Dealing with a will does not always go smoothly following the death of a loved one. Sometimes, there may be the need to challenge it. There are multiple reasons for challenging a will. For instance, you may not have been provided for adequately under the will. you might also argue that the will is invalid. However, the process of contesting a will can be quite complex and you need to know a few things about the process to make it successful. Therefore, here are some of the key things you need to know about contesting a will.
Not everyone is eligible to contest a will. There are three major categories of eligible applicants when it comes to contesting a will. You must be the deceased's child, spouse, or dependent to be eligible to contest the will. A spouse can mean the deceased's wife, husband, registered partner, or de facto partner. They can also be a former wife, husband, or registered partner. The child can be the deceased's biological child, stepchild legally-adopted child, or unborn child.
When it comes to dependants, you must prove that by the date of the deceased's death, you were either substantially or wholly maintained by him or her. Therefore, dependants may include amongst others, the deceased's parents, nephews, nieces, stepchild, brother, sister, foster child etc.
Grounds to Challenge or Contest A Will
The laws regarding the grounds to contest a will vary across states and territories. However, there are similar circumstances that will allow you to challenge a will regardless of where you are in the country. First, you can challenge a will on grounds of undue influence. You have to prove that the deceased wasn't coerced into drawing the will through any form of intimidation, pressure, force etc. You can also contest a will if you believe that the deceased lacked the mental capacity needed to draw a valid will. You will also have to provide proof of this and to do so you may need to show that the deceased was under the influence of drugs, alcohol and other substances or suffered from medical conditions such as senility that would make him or her not understand the consequences of creating the will. At the time of will creation, the creator must understand things such as the extent as well as the value of their estate, the beneficiaries, and how the estate will be distributed.

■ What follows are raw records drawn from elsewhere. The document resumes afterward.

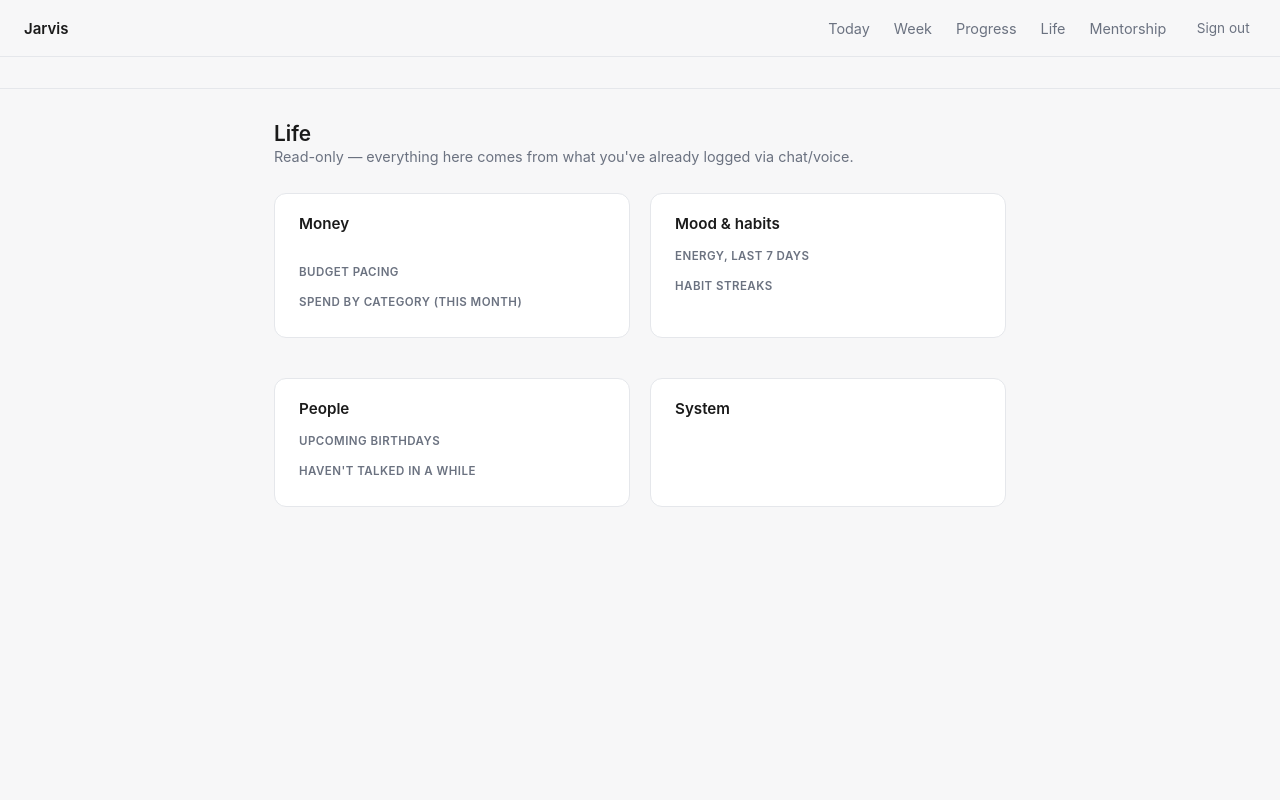
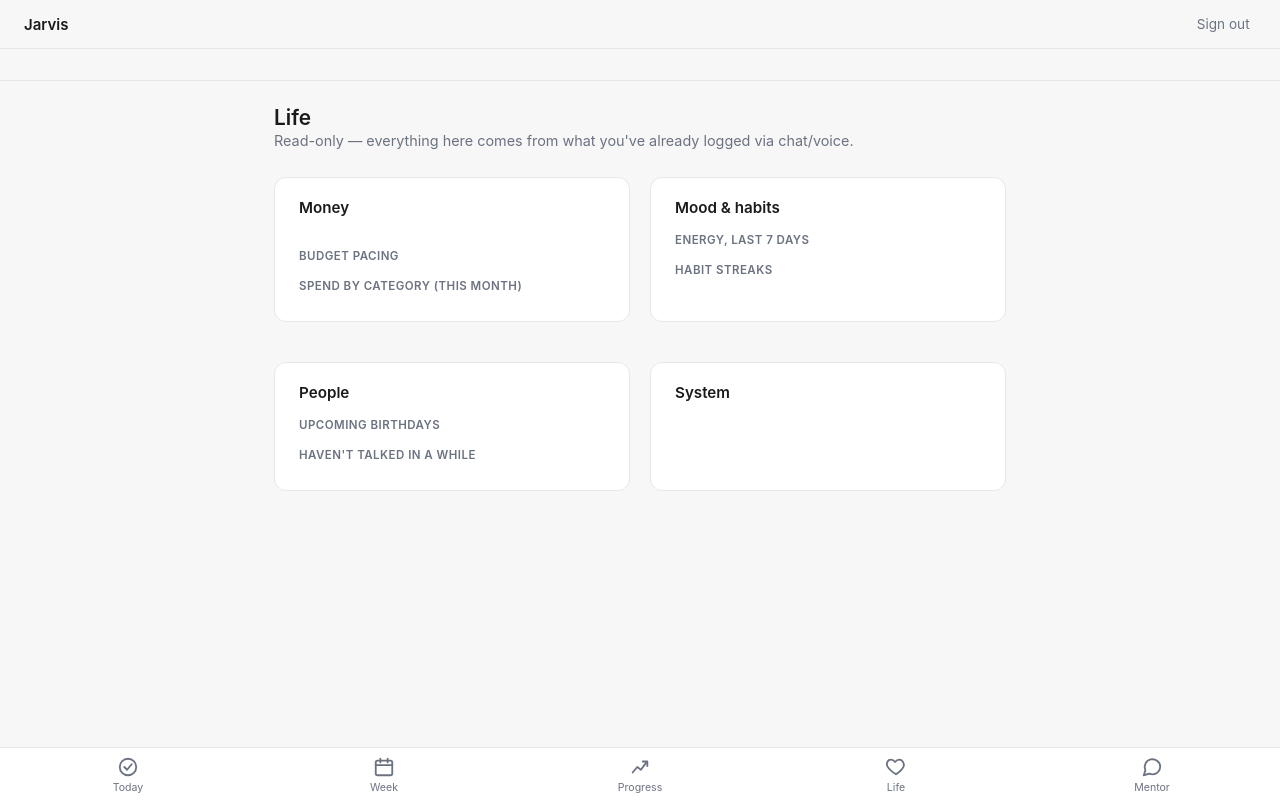
Before and after one commit to Shyam576/nado, a FastAPI app: template jarvis/dashboard/templates/life.html in a window 1280 px wide. Run offline with FastAPI, Linux system fonts and the light colour scheme; the template is opened without the code that fills it, so the values that code supplies are empty.

Commit message:
feat(dashboard): add PWA support and bottom tab bar for mobile
Move primary navigation from the top nav into a fixed bottom tab bar
(thumb-reachable, native-app pattern), simplify the top bar down to
brand + sign out, and add a web app manifest + icon set so the
dashboard can be added to the home screen as a standalone app.

Co-Authored-By: Claude Sonnet 5 <noreply@anthropic.com>

```diff
--- a/jarvis/dashboard/static/style.css
+++ b/jarvis/dashboard/static/style.css
@@ -12,22 +12,39 @@
     --danger-weak: #241a1a;
   }
 }
-* { box-sizing: border-box; }
+* { box-sizing: border-box; -webkit-tap-highlight-color: transparent; }
+html { -webkit-text-size-adjust: 100%; }
 body {
   margin: 0; background: var(--bg); color: var(--text);
   font-family: -apple-system, BlinkMacSystemFont, "Segoe UI", sans-serif;
   font-size: 15px;
+  overscroll-behavior-y: contain; /* no rubber-band flash of the page background past the edges */
 }
-nav {
-  display: flex; gap: 1.5rem; align-items: center; padding: 1rem 1.5rem;
+
+/* --- Top bar: brand + sign out only. Primary nav lives in the bottom tab bar. --- */
+.topbar {
+  display: flex; align-items: center; justify-content: space-between;
+  padding: calc(env(safe-area-inset-top, 0px) + .75rem) 1.5rem .75rem;
   border-bottom: 1px solid var(--border); position: sticky; top: 0; background: var(--bg); z-index: 10;
 }
-nav .brand { font-weight: 600; margin-right: auto; }
-nav a, nav span.disabled { color: var(--muted); text-decoration: none; font-size: .9rem; }
-nav span.disabled { opacity: .45; cursor: default; }
-nav a.active { color: var(--text); font-weight: 500; }
-nav a:hover { color: var(--text); }
-main { max-width: 780px; margin: 0 auto; padding: 2rem 1.5rem 4rem; }
+.topbar .brand { font-weight: 600; }
+
+main { max-width: 780px; margin: 0 auto; padding: 1.5rem 1.5rem calc(5.25rem + env(safe-area-inset-bottom, 0px)); }
+
+/* --- Bottom tab bar: thumb-reachable primary navigation, native-app pattern --- */
+.tabbar {
+  position: fixed; left: 0; right: 0; bottom: 0; z-index: 20;
+  display: flex; background: var(--card); border-top: 1px solid var(--border);
+  padding-bottom: env(safe-area-inset-bottom, 0px);
+}
+.tab {
+  flex: 1; display: flex; flex-direction: column; align-items: center; justify-content: center;
+  gap: .2rem; padding: .5rem 0 .35rem; text-decoration: none; color: var(--muted);
+  font-size: .66rem; min-height: 52px; touch-action: manipulation;
+}
+.tab svg { width: 22px; height: 22px; flex-shrink: 0; }
+.tab.active { color: var(--accent); }
+.tab:active { opacity: .6; }
 h1 { font-size: 1.3rem; font-weight: 600; margin: 0 0 .1rem; }
 .date-sub { color: var(--muted); font-size: .9rem; margin: 0 0 1.75rem; }
 .card {
--- a/jarvis/dashboard/templates/base.html
+++ b/jarvis/dashboard/templates/base.html
@@ -2,20 +2,22 @@
 <html lang="en">
 <head>
   <meta charset="utf-8">
-  <meta name="viewport" content="width=device-width, initial-scale=1">
+  <meta name="viewport" content="width=device-width, initial-scale=1, maximum-scale=1, viewport-fit=cover">
   <title>{% block title %}Jarvis{% endblock %}</title>
   <link rel="stylesheet" href="/static/style.css">
+  <link rel="manifest" href="/static/manifest.json">
+  <link rel="apple-touch-icon" href="/static/icons/icon-180.png">
+  <meta name="theme-color" content="#0f1115">
+  <meta name="apple-mobile-web-app-capable" content="yes">
+  <meta name="mobile-web-app-capable" content="yes">
+  <meta name="apple-mobile-web-app-status-bar-style" content="black-translucent">
+  <meta name="apple-mobile-web-app-title" content="Jarvis">
 </head>
 <body>
-  <nav>
+  <header class="topbar">
     <span class="brand">Jarvis</span>
-    <a href="/" class="{{ 'active' if active_page == 'today' else '' }}">Today</a>
-    <a href="/week" class="{{ 'active' if active_page == 'week' else '' }}">Week</a>
-    <a href="/progress" class="{{ 'active' if active_page == 'progress' else '' }}">Progress</a>
-    <a href="/life" class="{{ 'active' if active_page == 'life' else '' }}">Life</a>
-    <a href="/mentorship" class="{{ 'active' if active_page == 'mentorship' else '' }}">Mentorship</a>
     <form method="post" action="/logout"><button type="submit" class="ghost">Sign out</button></form>
-  </nav>
+  </header>
   <div id="header-strip" class="header-strip">
     <span id="header-date" class="header-item muted">&nbsp;</span>
     <span id="header-must-not-slip" class="header-item header-must-not-slip" style="display:none"></span>
@@ -27,6 +29,30 @@
   <main>
     {% block content %}{% endblock %}
   </main>
+
+  <nav class="tabbar">
+    <a href="/" class="tab {{ 'active' if active_page == 'today' else '' }}">
+      <svg viewBox="0 0 24 24" fill="none" stroke="currentColor" stroke-width="2" stroke-linecap="round" stroke-linejoin="round"><circle cx="12" cy="12" r="9"/><path d="M8 12l3 3 5-6"/></svg>
+      <span>Today</span>
+    </a>
+    <a href="/week" class="tab {{ 'active' if active_page == 'week' else '' }}">
+      <svg viewBox="0 0 24 24" fill="none" stroke="currentColor" stroke-width="2" stroke-linecap="round" stroke-linejoin="round"><rect x="3" y="5" width="18" height="16" rx="2"/><path d="M3 10h18M8 3v4M16 3v4"/></svg>
+      <span>Week</span>
+    </a>
+    <a href="/progress" class="tab {{ 'active' if active_page == 'progress' else '' }}">
+      <svg viewBox="0 0 24 24" fill="none" stroke="currentColor" stroke-width="2" stroke-linecap="round" stroke-linejoin="round"><path d="M4 18l5-6 4 3 6-8"/><path d="M15 6h5v5"/></svg>
+      <span>Progress</span>
+    </a>
+    <a href="/life" class="tab {{ 'active' if active_page == 'life' else '' }}">
+      <svg viewBox="0 0 24 24" fill="none" stroke="currentColor" stroke-width="2" stroke-linecap="round" stroke-linejoin="round"><path d="M12 20s-7-4.5-9.5-9C1 7.5 3 4 6.5 4c2 0 3.5 1.2 4.5 2.5C12 5.2 13.5 4 15.5 4 19 4 21 7.5 20.5 11c-1.5 4.5-8.5 9-8.5 9z"/></svg>
+      <span>Life</span>
+    </a>
+    <a href="/mentorship" class="tab {{ 'active' if active_page == 'mentorship' else '' }}">
+      <svg viewBox="0 0 24 24" fill="none" stroke="currentColor" stroke-width="2" stroke-linecap="round" stroke-linejoin="round"><path d="M21 11.5a8.5 8.5 0 0 1-8.5 8.5 8.6 8.6 0 0 1-3.4-.7L3 21l1.8-5.4A8.5 8.5 0 1 1 21 11.5z"/></svg>
+      <span>Mentor</span>
+    </a>
+  </nav>
+
   <script src="/static/header.js"></script>
   {% block scripts %}{% endblock %}
 </body>
```
Also changed, not shown: jarvis/dashboard/static/icons/icon-180.png (added), jarvis/dashboard/static/icons/icon-192.png (added), jarvis/dashboard/static/icons/icon-512.png (added), jarvis/dashboard/static/manifest.json (added).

Forgery and fraud are also other grounds to contest a will. Since the process of contesting a will can be quite complicated, it is advisable to hire a reputable wills lawyer to guide you through the process.